Decoding the immigrant woman

From meal prep to career aspirations, Harbinger's Jennifer Lomax dishes on what makes the multicultural female unique.

shutterstock_184805357By Jennifer Lomax

Somewhere between big data and social media, “multicultural marketing” has spent some time in the marketing spotlight, and deservedly so.

After years of increased immigration, North America has evolved into a rich tapestry of ethnicities, reflecting diverse languages, customs and cultures from across the globe. Today, immigrants and visible minorities make up a substantive proportion of North American cities and communities. As of the 2011 census, immigrants comprise over 20% of the Canadian population; this is the highest proportion of immigrants among G8 countries. Although most newcomers to Canada in the past decade have come from Asia and the Middle East, 2011 saw the arrival of newcomers from more than 200 ethnic origins

Considering most Canadian newcomers are between 25 and 54 years old, it stands to reason that immigrants bring with them generations of history and tradition, which influence how they see the world, how they raise their families and how they make purchase decisions. Although immigrants tend to adopt western traditions and jump into the North American melting pot, many norms and values from their homeland are passed on and have a lasting impact on future generations of North American consumers.

In Harbinger’s recent study “Decoding the Female Consumer & Brand Loyalty,” we found that female immigrants do view the world differently from their non-immigrant neighbours. Differences also exist for female consumers born in North America to immigrant parents. Among the study findings, the following trends among immigrant women emerged:

- Immigrants spend 50% more time per week preparing meals at home and completing household chores; they also spend nearly double the time per week shopping for pleasure.

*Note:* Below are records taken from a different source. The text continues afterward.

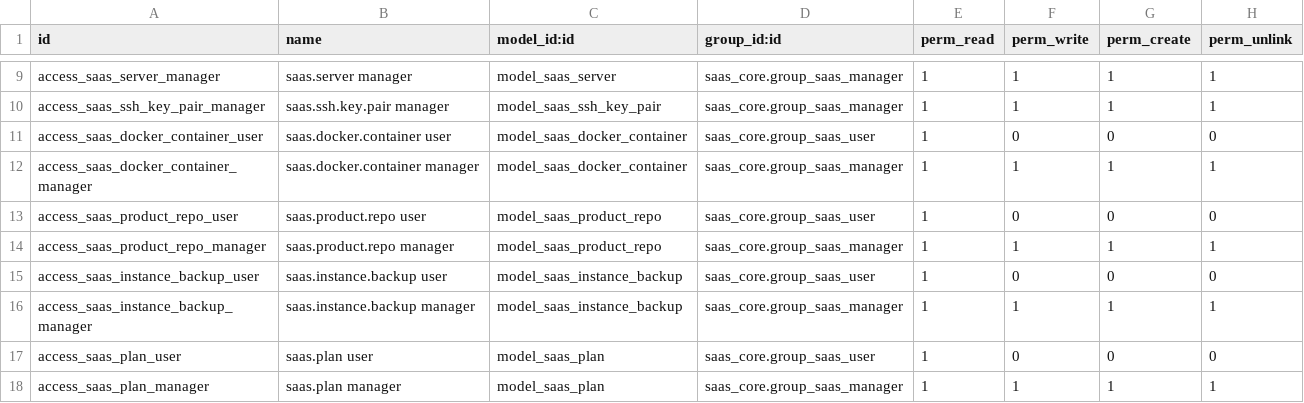
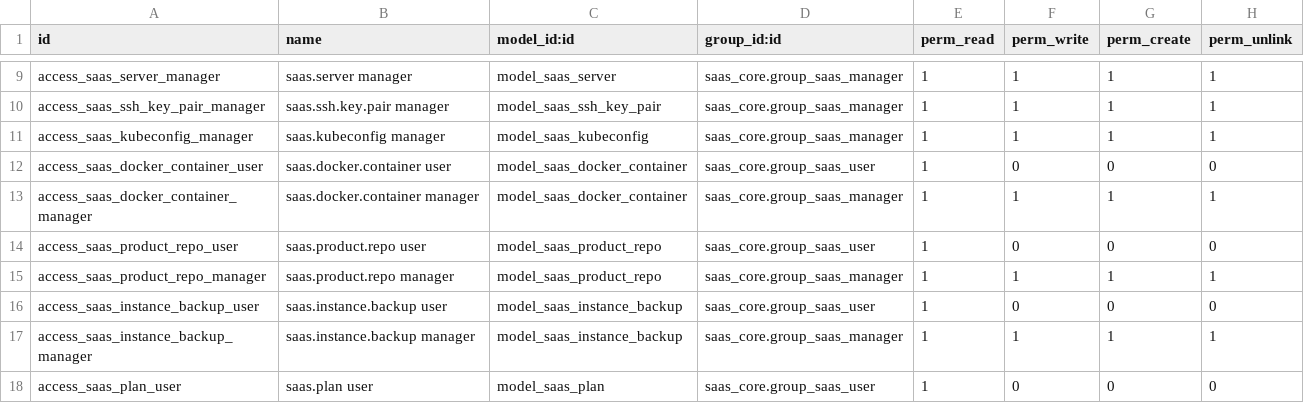
Before and after one commit to moutazmuhammad/odoo-saas-platform, a CSV file: control-plane/saas_core/security/ir.model.access.csv, drawn as a sheet; only a part is shown, gaps mark what is left out; the shorter side is filled out with more unchanged rows.

```diff
--- a/control-plane/saas_core/security/ir.model.access.csv
+++ b/control-plane/saas_core/security/ir.model.access.csv
@@ -10,2 +10,3 @@ access_saas_server_manager,saas.server manager,model_saas_server,saas_core.group
 access_saas_ssh_key_pair_manager,saas.ssh.key.pair manager,model_saas_ssh_key_pair,saas_core.group_saas_manager,1,1,1,1
+access_saas_kubeconfig_manager,saas.kubeconfig manager,model_saas_kubeconfig,saas_core.group_saas_manager,1,1,1,1
 access_saas_docker_container_user,saas.docker.container user,model_saas_docker_container,saas_core.group_saas_user,1,0,0,0
```
Also changed, not shown: 43 other files.
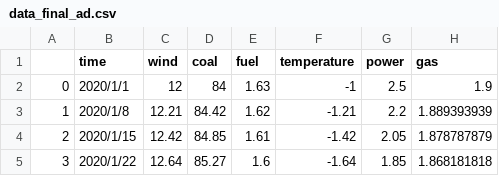
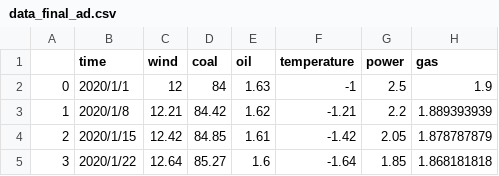
Before and after one commit to zhaoyangyin1231/Final_project_code, a CSV file: data/data_final_ad.csv, drawn as a sheet; only a part is shown.

```diff
--- a/data/data_final_ad.csv
+++ b/data/data_final_ad.csv
@@ -1,2 +1,2 @@
-,time,wind,coal,fuel,temperature,power,gas
+,time,wind,coal,oil,temperature,power,gas
 0,2020/1/1,12,84,1.63,-1,2.5,1.9
```
Also changed, not shown: data/data_raw.csv.
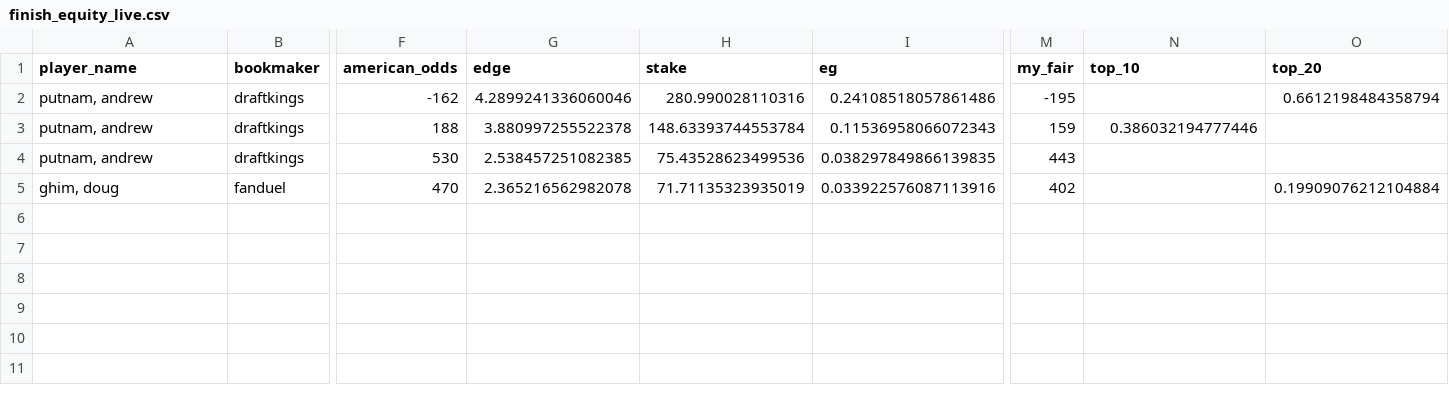
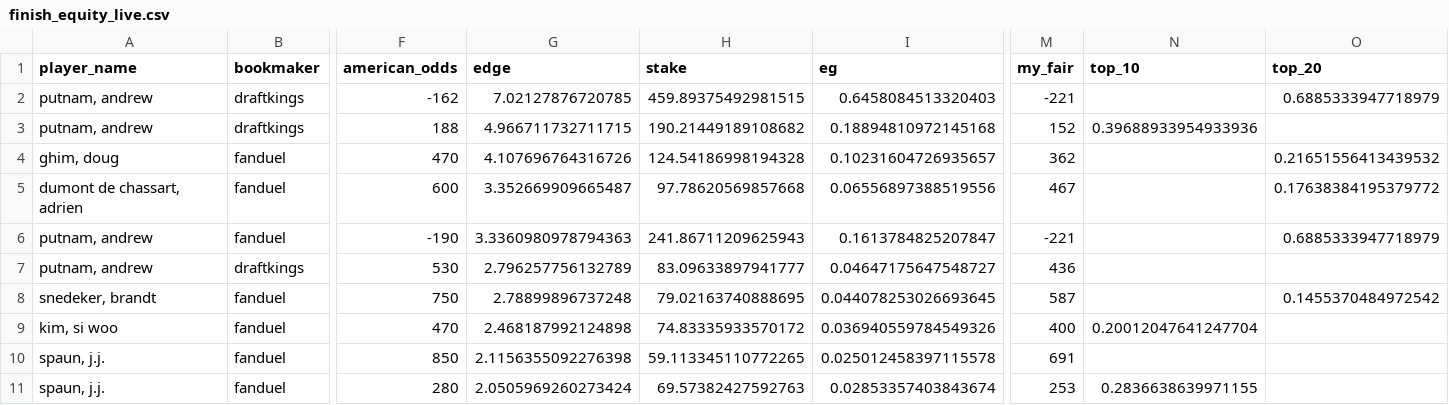
Before and after one commit to mslade50/sims_process, a CSV file: dashboard_data/finish_equity_live.csv, drawn as a sheet; only a part is shown, gaps mark what is left out; removed rows and columns are numbered as before the commit, all else as after; rows hold the shown columns only; the diff names each change by its address in the sheet, - before the commit and + after, or states it on an @@ line.

```diff
--- a/dashboard_data/finish_equity_live.csv
+++ b/dashboard_data/finish_equity_live.csv
-G2 (edge): 4.2899241336060046
+G2 (edge): 7.02127876720785
-H2 (stake): 280.990028110316
+H2 (stake): 459.89375492981515
-I2 (eg): 0.24108518057861486
+I2 (eg): 0.6458084513320403
-M2 (my_fair): -195
+M2 (my_fair): -221
-O2 (top_20): 0.6612198484358794
+O2 (top_20): 0.6885333947718979
-G3 (edge): 3.880997255522378
+G3 (edge): 4.966711732711715
-H3 (stake): 148.63393744553784
+H3 (stake): 190.21449189108682
-I3 (eg): 0.11536958066072343
+I3 (eg): 0.18894810972145168
-M3 (my_fair): 159
+M3 (my_fair): 152
-N3 (top_10): 0.386032194777446
+N3 (top_10): 0.39688933954933936
-row 4: putnam, andrew | draftkings | 530 | 2.538457251082385 | 75.43528623499536 | 0.038297849866139835 | 443
-G4 (edge): 2.365216562982078
+G4 (edge): 4.107696764316726
-H4 (stake): 71.71135323935019
+H4 (stake): 124.54186998194328
-I4 (eg): 0.033922576087113916
+I4 (eg): 0.10231604726935657
-M4 (my_fair): 402
+M4 (my_fair): 362
-O4 (top_20): 0.19909076212104884
+O4 (top_20): 0.21651556413439532
+row 5: dumont de chassart, adrien | fanduel | 600 | 3.352669909665487 | 97.78620569857668 | 0.06556897388519556 | 467 |  | 0.17638384195379772
+row 6: putnam, andrew | fanduel | -190 | 3.3360980978794363 | 241.86711209625943 | 0.1613784825207847 | -221 |  | 0.6885333947718979
+row 7: putnam, andrew | draftkings | 530 | 2.796257756132789 | 83.09633897941777 | 0.04647175647548727 | 436
+row 8: snedeker, brandt | fanduel | 750 | 2.78899896737248 | 79.02163740888695 | 0.044078253026693645 | 587 |  | 0.1455370484972542
+row 9: kim, si woo | fanduel | 470 | 2.468187992124898 | 74.83335933570172 | 0.036940559784549326 | 400 | 0.20012047641247704
+row 10: spaun, j.j. | fanduel | 850 | 2.1156355092276398 | 59.113345110772265 | 0.025012458397115578 | 691
+row 11: spaun, j.j. | fanduel | 280 | 2.0505969260273424 | 69.57382427592763 | 0.02853357403843674 | 253 | 0.2836638639971155
```
Also changed, not shown: dashboard_data/betonline_devig_fades.csv, dashboard_data/outright_win_edges.csv, 3 other files.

- 48% of immigrant women, compared to 39% of non-immigrant woman, consider personal appearance a high or critical priority. Immigrants are more loyal to cosmetics and personal grooming brands – but spend less time grooming and are less likely to worry about their appearance or weight.

- 50% of immigrant women, versus 39% of non-immigrants women, consider career a high or critical priority. Immigrant women are also more likely to possess a university/post-grad degree or professional designation (71% of immigrants compared to 60% of North American born).

- Women born abroad are less likely to name “value” (67% vs. 77% of non-immigrants) or “does what it says it will do” (55% vs. 70% of non-immigrants) as having a strong influence on brand preference and loyalty; instead, they are more likely to be swayed by brand recommendations (40% vs. 34% non-immigrants).

Among immigrant women, there are some differences between those who had children abroad and those who did not. Generally, immigrant women with children born abroad are more oriented to family and household than to career and development. Specifically, they consider career a lesser priority and report lower personal or household income, while reporting greater value of relationships. Their aspirations are more likely tied to order, fulfilment and relationships, less so to confidence, fun or belonging.

So, what does this mean for marketers?

The obvious takeaway is that the North American immigrant and visible minority population is too large and lucrative for marketers to ignore. The good news is that most immigrants think brands are doing a decent job of understanding them and meeting their needs.

That being said, here are five takeaways worth remembering when trying to reach immigrant women:

  1. Be cautious of stereotyping – despite differences noted in this study, many values, behaviours and aspirations are shared among immigrant and non-immigrant women.
  2. Be aware of differences between women who immigrate with children in tow vs. those who arrive without.
  3. Leverage influencers and advocates to drive credible brand recommendations; third-party endorsements are particularly powerful in driving preference and loyalty with this group.
  4. Visually reflect today’s broad, multicultural definition of beauty in marketing content, particularly in the personal grooming and cosmetics categories where immigrants are most loyal.
  5. For food brands, remember to consider the tastes and behaviours of key ethnic groups when making brand decisions – from purpose, to product innovation, to packaging and distribution.
Jennifer_Lomax_Headshot[1]Jennifer Lomax is senior strategic planner at Harbinger. 
Image curtesy of Shutterstock